Naturopathic Physicians (N.D.) are primary care practitioners trained as specialists in natural medicine. They are educated in conventional medical sciences, but are not orthodox medical doctors (Oregon Board of Naturopathic Medicine).
Education to be a Licensed Naturopathic Physician
In order to be a licensed Naturopathic physician (ND) in the United States a person must attend a four-year, graduate-level naturopathic medical school. There are seven accredited programs in the United States. They must be educated on all the same basic sciences as an MD. But, they also have to study holistic and nontoxic approaches to therapy with a strong focus on disease prevention and optimizing wellness. Coupled with their medical studies the Naturopathic physician also studies clinical nutrition, botanical medicine, homeopathic medicine, psychology, and counseling. But that’s not all, they need to pass meticulous professional board exams to be licensed by the state or jurisdiction as a primary care general practice physician. They are also required to complete clinical training (seeing patients under supervision). Naturopathic physicians receive more training than nurse practitioners and physician’s assistants.
There are 20 states in the U.S., plus Puerto Rico, the US Virgin Islands, and the District of Columbia that have licensing or registration laws for Naturopathic doctors.

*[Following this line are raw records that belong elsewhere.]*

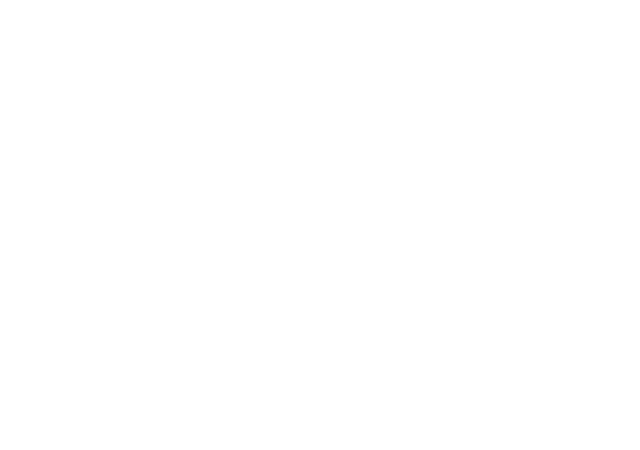
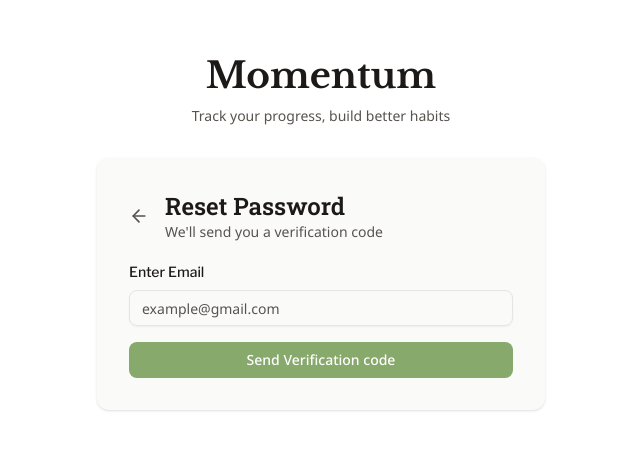
Before and after one commit to ishan-malla/Momentum, a React (Vite) app in the folder momentum-frontend/: page /auth/forget-password in a window 1280 px wide. Before the commit this address had no page. Shown: the part 160-610 px from the top of the page, without its empty margins (319-959 px from the left). Built offline with nearby package versions, Linux system fonts and the light colour scheme.

Commit message:
added Enter email and Enter OTP components

```diff
--- a/momentum-frontend/package.json
+++ b/momentum-frontend/package.json
@@ -17,6 +17,7 @@
     "@tailwindcss/vite": "^4.1.17",
     "class-variance-authority": "^0.7.1",
     "clsx": "^2.1.1",
+    "input-otp": "^1.4.2",
     "lucide-react": "^0.554.0",
     "react": "^19.2.0",
     "react-dom": "^19.2.0",
--- a/momentum-frontend/src/App.tsx
+++ b/momentum-frontend/src/App.tsx
@@ -3,6 +3,7 @@
 import AuthLayout from "./pages/auth/AuthLayout";
 import Login from "./pages/auth/Login";
 import Signup from "./pages/auth/Signup";
+import ForgetPassword from "./pages/auth/forget-password/ForgetPassword";
 
 function App() {
   return (
@@ -12,6 +13,7 @@
       <Route path="/auth" element={<AuthLayout />}>
         <Route path="login" element={<Login />} />
         <Route path="signup" element={<Signup />} />
+        <Route path="forget-password" element={<ForgetPassword />} />
       </Route>
     </Routes>
   );
--- /dev/null
+++ b/momentum-frontend/src/components/ui/input-otp.tsx
@@ -0,0 +1,75 @@
+import * as React from "react"
+import { OTPInput, OTPInputContext } from "input-otp"
+import { MinusIcon } from "lucide-react"
+
+import { cn } from "@/lib/utils"
+
+function InputOTP({
+  className,
+  containerClassName,
+  ...props
+}: React.ComponentProps<typeof OTPInput> & {
+  containerClassName?: string
+}) {
+  return (
+    <OTPInput
+      data-slot="input-otp"
+      containerClassName={cn(
+        "flex items-center gap-2 has-disabled:opacity-50",
+        containerClassName
+      )}
+      className={cn("disabled:cursor-not-allowed", className)}
+      {...props}
+    />
+  )
+}
+
+function InputOTPGroup({ className, ...props }: React.ComponentProps<"div">) {
+  return (
+    <div
+      data-slot="input-otp-group"
+      className={cn("flex items-center", className)}
+      {...props}
+    />
+  )
+}
+
+function InputOTPSlot({
+  index,
+  className,
+  ...props
+}: React.ComponentProps<"div"> & {
+  index: number
+}) {
+  const inputOTPContext = React.useContext(OTPInputContext)
+  const { char, hasFakeCaret, isActive } = inputOTPContext?.slots[index] ?? {}
+
+  return (
+    <div
+      data-slot="input-otp-slot"
+      data-active={isActive}
+      className={cn(
+        "data-[active=true]:border-ring data-[active=true]:ring-ring/50 data-[active=true]:aria-invalid:ring-destructive/20 dark:data-[active=true]:aria-invalid:ring-destructive/40 aria-invalid:border-destructive data-[active=true]:aria-invalid:border-destructive dark:bg-input/30 border-input relative flex h-9 w-9 items-center justify-center border-y border-r text-sm shadow-xs transition-all outline-none first:rounded-l-md first:border-l last:rounded-r-md data-[active=true]:z-10 data-[active=true]:ring-[3px]",
+        className
+      )}
+      {...props}
+    >
+      {char}
+      {hasFakeCaret && (
+        <div className="pointer-events-none absolute inset-0 flex items-center justify-center">
+          <div className="animate-caret-blink bg-foreground h-4 w-px duration-1000" />
+        </div>
+      )}
+    </div>
+  )
+}
+
+function InputOTPSeparator({ ...props }: React.ComponentProps<"div">) {
+  return (
+    <div data-slot="input-otp-separator" role="separator" {...props}>
+      <MinusIcon />
+    </div>
+  )
+}
+
+export { InputOTP, InputOTPGroup, InputOTPSlot, InputOTPSeparator }
--- a/momentum-frontend/src/pages/auth/AuthLayout.tsx
+++ b/momentum-frontend/src/pages/auth/AuthLayout.tsx
@@ -2,11 +2,11 @@
 
 const AuthLayout = () => {
   return (
-    <div className="auth-container min-h-screen bg-background flex items-center justify-center p-4">
+    <div className="auth-container min-h-screen bg-background flex pt-30 sm:pt-0 sm:items-center justify-center p-4 ">
       <div className="w-full max-w-md">
         {/* Logo/Header */}
         <div className="text-center mb-8">
-          <h1 className="text-[36px] font-elegant font-bold text-foreground mb-2">
+          <h1 className="text-3xl sm:text-[36px] font-elegant font-bold text-foreground mb-2">
             Momentum
           </h1>
           <p className="text-[14px] text-muted-foreground">
--- a/momentum-frontend/src/pages/auth/Login.tsx
+++ b/momentum-frontend/src/pages/auth/Login.tsx
@@ -5,14 +5,14 @@
 
 const Login = () => {
   return (
-    <div className="bg-card border border-border rounded-lg p-6 sm:p-8 shadow-sm">
+    <div className="bg-card border rounded-lg p-6 sm:p-8 shadow-sm h-2/3">
       {/* Login Screen */}
       <div className="space-y-6">
         <div className="text-center">
-          <h2 className="text-[24px] font-serif font-semibold mb-1">
+          <h2 className="text-2xl font-serif font-semibold mb-1">
             Welcome back
           </h2>
-          <p className="text-[13px] text-muted-foreground">
+          <p className="text-sm text-muted-foreground">
             Log in to continue your journey
           </p>
         </div>
@@ -45,9 +45,12 @@
             </div>
           </div>
 
-          <button className="text-[13px] text-primary hover:underline font-franklin">
+          <Link
+            to="/auth/forget-password"
+            className="text-[13px] text-primary hover:underline font-franklin"
+          >
             Forgot password?
-          </button>
+          </Link>
 
           <Button className="w-full font-franklin">Log in</Button>
         </div>
--- a/momentum-frontend/src/pages/auth/Signup.tsx
+++ b/momentum-frontend/src/pages/auth/Signup.tsx
@@ -16,10 +16,10 @@
             <ArrowLeft className="h-5 w-5" />
           </Link>
           <div>
-            <h2 className="text-[24px] font-serif font-semibold">
+            <h2 className="text-2xl font-serif font-semibold">
               Create account
             </h2>
-            <p className="text-[13px] text-muted-foreground">
+            <p className="text-sm text-muted-foreground">
               Start your productivity journey
             </p>
           </div>
@@ -27,7 +27,7 @@
 
         <div className="space-y-4">
           <div className="space-y-2">
-            <Label htmlFor="name" className="font-franklin text-[14px]">
+            <Label htmlFor="name" className="font-franklin text-sm">
               Name
             </Label>
             <Input
@@ -78,9 +78,8 @@
               placeholder="••••••••"
               className="font-sans"
             />
+            <Button className="w-full font-franklin">Create account</Button>
           </div>
-
-          <Button className="w-full font-franklin">Create account</Button>
         </div>
       </div>
     </div>
--- /dev/null
+++ b/momentum-frontend/src/pages/auth/forget-password/EnterEmail.tsx
@@ -0,0 +1,57 @@
+import { Button } from "@/components/ui/button";
+import { Input } from "@/components/ui/input";
+import { Label } from "@/components/ui/label";
+import { ArrowLeft } from "lucide-react";
+import { Link } from "react-router";
+import type { ResetCase } from "./ResetPassword";
+
+type EnterEmailProps = {
+  setResetState: React.Dispatch<React.SetStateAction<ResetCase>>;
+};
+const EnterEmail = ({ setResetState }: EnterEmailProps) => {
+  return (
+    <div className="bg-card border-border rounded-lg p-6 sm:p-8 shadow-sm ">
+      <div className="space-y-4">
+        <div className="header flex items-center gap-4 bg-gray ">
+          <div className="w-full ">
+            <div className="flex items-center gap-4">
+              <Link
+                to="/auth/login"
+                className="text-muted-foreground hover:text-foreground"
+              >
+                <ArrowLeft className="h-5 w-5" />
+              </Link>
+              <div>
+                <h2 className="text-2xl font-serif font-semibold">
+                  Reset Password
+                </h2>
+                <p className="text-sm text-muted-foreground">
+                  We'll send you a verification code
+                </p>
+              </div>
+            </div>
+            <div className="space-y-4 w-full mt-5 ">
+              <div className=" space-y-2 w-full">
+                <Label htmlFor="email" className="font-franklin text-sm">
+                  Enter Email
+                </Label>
+                <Input
+                  id="email "
+                  placeholder="example@gmail.com"
+                  className="w-full"
+                ></Input>
+              </div>
+              <Button
+                className="w-full"
+                onClick={() => setResetState("EnterOTP")}
+              >
+                Send Verification code{" "}
+              </Button>
+            </div>
+          </div>
+        </div>
+      </div>
+    </div>
+  );
+};
+export default EnterEmail;
--- /dev/null
+++ b/momentum-frontend/src/pages/auth/forget-password/EnterOTP.tsx
@@ -0,0 +1,84 @@
+import { Link } from "react-router";
+import type { ResetCase } from "./ResetPassword";
+import { ArrowLeft } from "lucide-react";
+import {
+  InputOTP,
+  InputOTPGroup,
+  InputOTPSlot,
+} from "@/components/ui/input-otp";
+import { REGEXP_ONLY_DIGITS } from "input-otp";
+import { Button } from "@/components/ui/button";
+
+type EnterEmailProps = {
+  setResetState: React.Dispatch<React.SetStateAction<ResetCase>>;
+};
+
+const EnterOTP = ({ setResetState }: EnterEmailProps) => {
+  return (
+    <div className="bg-card border-border rounded-lg p-6 sm:p-8 shadow-sm">
+      <div className="space-y-4">
+        <div className="flex items-center gap-4">
+          <Link
+            to="/auth/login"
+            className="text-muted-foreground hover:text-foreground"
+          >
+            <ArrowLeft className="h-5 w-5" />
+          </Link>
+          <div>
+            <h2 className="text-2xl font-serif font-semibold">Enter Code</h2>
+            <p className="text-sm text-muted-foreground">
+              We sent a code to your email address
+            </p>
+          </div>
+        </div>
+
+        <InputOTP
+          maxLength={6}
+          pattern={REGEXP_ONLY_DIGITS}
+          className="pt-2 w-full"
+        >
+          <InputOTPGroup className="gap-3 w-full flex justify-center">
+            <InputOTPSlot
+              index={0}
+              className="w-12 h-12 font-semibold shadow-sm"
+            />
+            <InputOTPSlot
+              index={1}
+              className="w-12 h-12 font-semibold shadow-sm"
+            />
+            <InputOTPSlot
+              index={2}
+              className="w-12 h-12 font-semibold shadow-sm"
+            />
+            <InputOTPSlot
+              index={3}
+              className="w-12 h-12 font-semibold shadow-sm"
+            />
+            <InputOTPSlot
+              index={4}
+              className="w-12 h-12 font-semibold shadow-sm"
+            />
+            <InputOTPSlot
+              index={5}
+              className="w-12 h-12 font-semibold shadow-sm"
+            />
+          </InputOTPGroup>
+        </InputOTP>
+        <div className="flex flex-col items-center gap-6">
+          <Button
+            className="w-full"
+            onClick={() => setResetState("ChangePassword")}
+          >
+            Verify code
+          </Button>
+
+          <button className="text-sm text-primary hover:cursor-pointer hover:underline">
+            Resend Code
+          </button>
+        </div>
+      </div>
+    </div>
+  );
+};
+
+export default EnterOTP;
--- /dev/null
+++ b/momentum-frontend/src/pages/auth/forget-password/ForgetPassword.tsx
@@ -0,0 +1,10 @@
+import ResetPassword from "./ResetPassword";
+
+const ForgetPassword = () => {
+  return (
+    <>
+      <ResetPassword></ResetPassword>
+    </>
+  );
+};
+export default ForgetPassword;
--- /dev/null
+++ b/momentum-frontend/src/pages/auth/forget-password/ResetPassword.tsx
@@ -0,0 +1,25 @@
+import { useState } from "react";
+import EnterEmail from "./EnterEmail";
+import EnterOTP from "./EnterOTP";
+
+export type ResetCase = "EnterEmail" | "EnterOTP" | "ChangePassword";
+
+const ResetPassword = () => {
+  const [resetState, setResetState] = useState<ResetCase>("EnterEmail");
+
+  switch (resetState) {
+    case "EnterEmail":
+      return <EnterEmail setResetState={setResetState} />;
+
+    case "EnterOTP":
+      return <EnterOTP setResetState={setResetState}></EnterOTP>;
+
+    case "ChangePassword":
+      return <div>Change Password</div>;
+
+    default:
+      return null;
+  }
+};
+
+export default ResetPassword;
```
Also changed, not shown: momentum-frontend/src/pages/auth/forget-password/ChagePassword.tsx (added), 1 other file (tests, documents, lock files or other folders).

These licensed and registered Naturopathic doctors must complete state-mandated continuing education annually.
How to Find a Naturopath Physician
When choosing a Naturopathic physician look at what areas they specialize in, what experience they have, what type of training they have, and credentials.
To find a Naturopathic practitioner in the United States you can search the American Association of Naturopathic Physicians, the primary professional association.
If you are located in Canada, Europe, UK, Australia, New Zealand, Asia, Central America, South America, The Middle East, or Africa, you can try the directory search on FOOD MATTERS.
You can also try asking local health food stores or vitamin shops. They often know of naturopath practitioners in the community, as well.
What to Expect at an Initial Appointment?
A first appointment with a naturopath physician is anywhere from 60 – 120 minutes. The visit will start with filling out extensive paperwork. It will include questions on family history, diet, environment, lifestyle, and habits. After the paperwork, the physician will listen to the patient’s explanation of their health problems in their entirety. Once the naturopath doctor has a good understanding of the patient’s health, they may then perform an examination or run some diagnostic tests. The doctor will eventually create a custom treatment plan for the patient, which might be after a couple of visits. In addition, the patient will be encouraged to take an active role in improving their health.
The American Association of Naturopathic Physicians/What is a Naturopathic Doctor?/Is Naturopathic Medicine Safe. Retrieved from:
Association of Accredited Naturopathic Medical Colleges (AANMC)/What is Naturopathic Medicine? Retrieved from:
Canadian Association of Naturopathic Doctors/About Naturopathic Medicine. Retrieved from:
National University of Natural Medicine/History of Naturopathic Medicine. Retrieved from:
Heartland Naturopathic Clinic/History of Naturopathic Medicine. Retrieved from:
UNIVERSITY OF MINNESOTA (Taking Charge of your Health & Wellbeing)/Naturopathy. Retrieved from:
Natural Therapy Pages/Conditions that Benefit from Naturopathic Treatment. (2010 June 30th). Retrieved from:
Itasca Naturopathic Clinic/ Naturopathic Medicine: What it Is-What it Can Do for You. Retrieved from:
Oregon Board of Naturopathic Medicine/Naturopathy. Retrieved from: